TO DO: Look through the records and copy each line with the string "html" in it.

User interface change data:
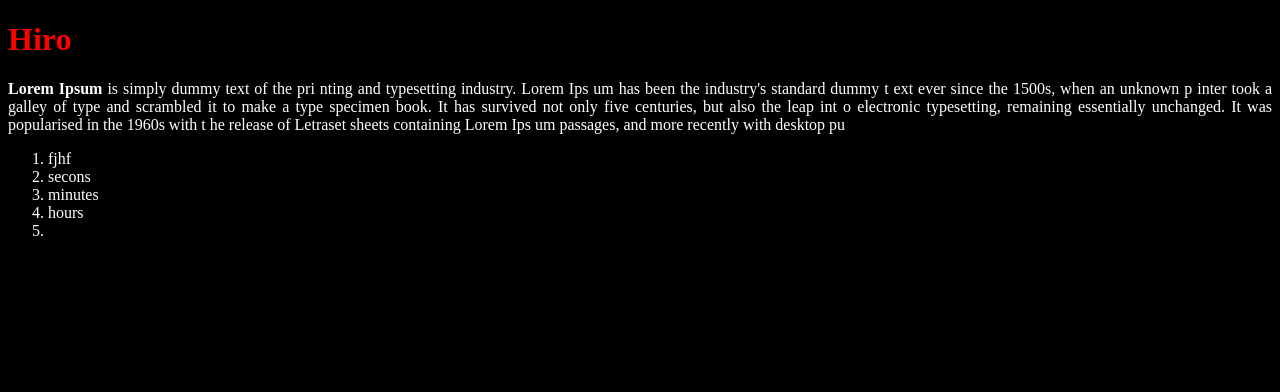
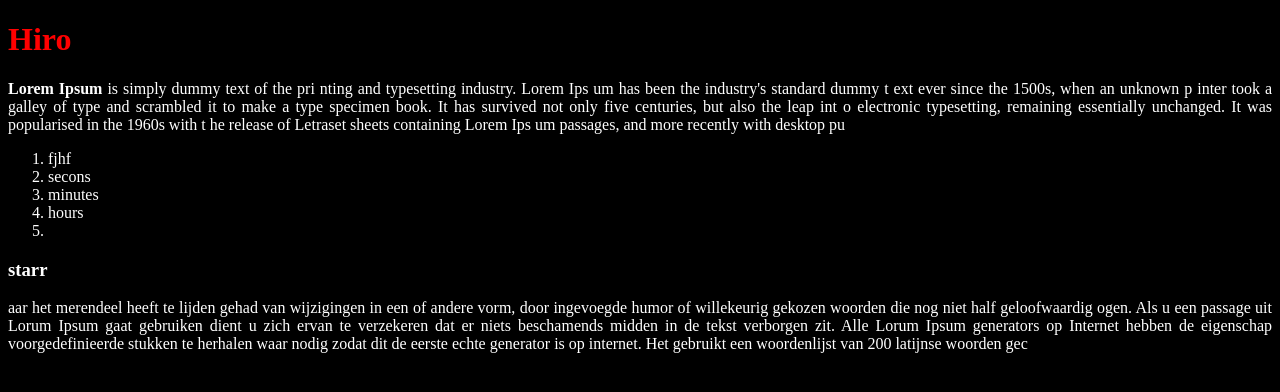
Before and after one commit to Saikiranbelana/tindog, a plain HTML site: page index.html in a window 1280 px wide. Drawn offline with Linux system fonts and the light colour scheme.

Commit message:
added a new heading tag

```diff
--- a/index.html
+++ b/index.html
@@ -24,6 +24,11 @@
         <li>minutes</li>
         <li>hours<li>
       </ol>
+
+
+
+      <h3>starr</h3>
+      <p>aar het merendeel heeft te lijden gehad van wijzigingen in een of andere vorm, door ingevoegde humor of willekeurig gekozen woorden die nog niet half geloofwaardig ogen. Als u een passage uit Lorum Ipsum gaat gebruiken dient u zich ervan te verzekeren dat er niets beschamends midden in de tekst verborgen zit. Alle Lorum Ipsum generators op Internet hebben de eigenschap voorgedefinieerde stukken te herhalen waar nodig zodat dit de eerste echte generator is op internet. Het gebruikt een woordenlijst van 200 latijnse woorden gec</p>
   </body>
 
 </html>
```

EXERCISE OUTPUT:
Before and after one commit to Saikiranbelana/tindog, a plain HTML site: page index.html in a window 1280 px wide. Drawn offline with Linux system fonts and the light colour scheme.
--- a/index.html
+++ b/index.html
 </html>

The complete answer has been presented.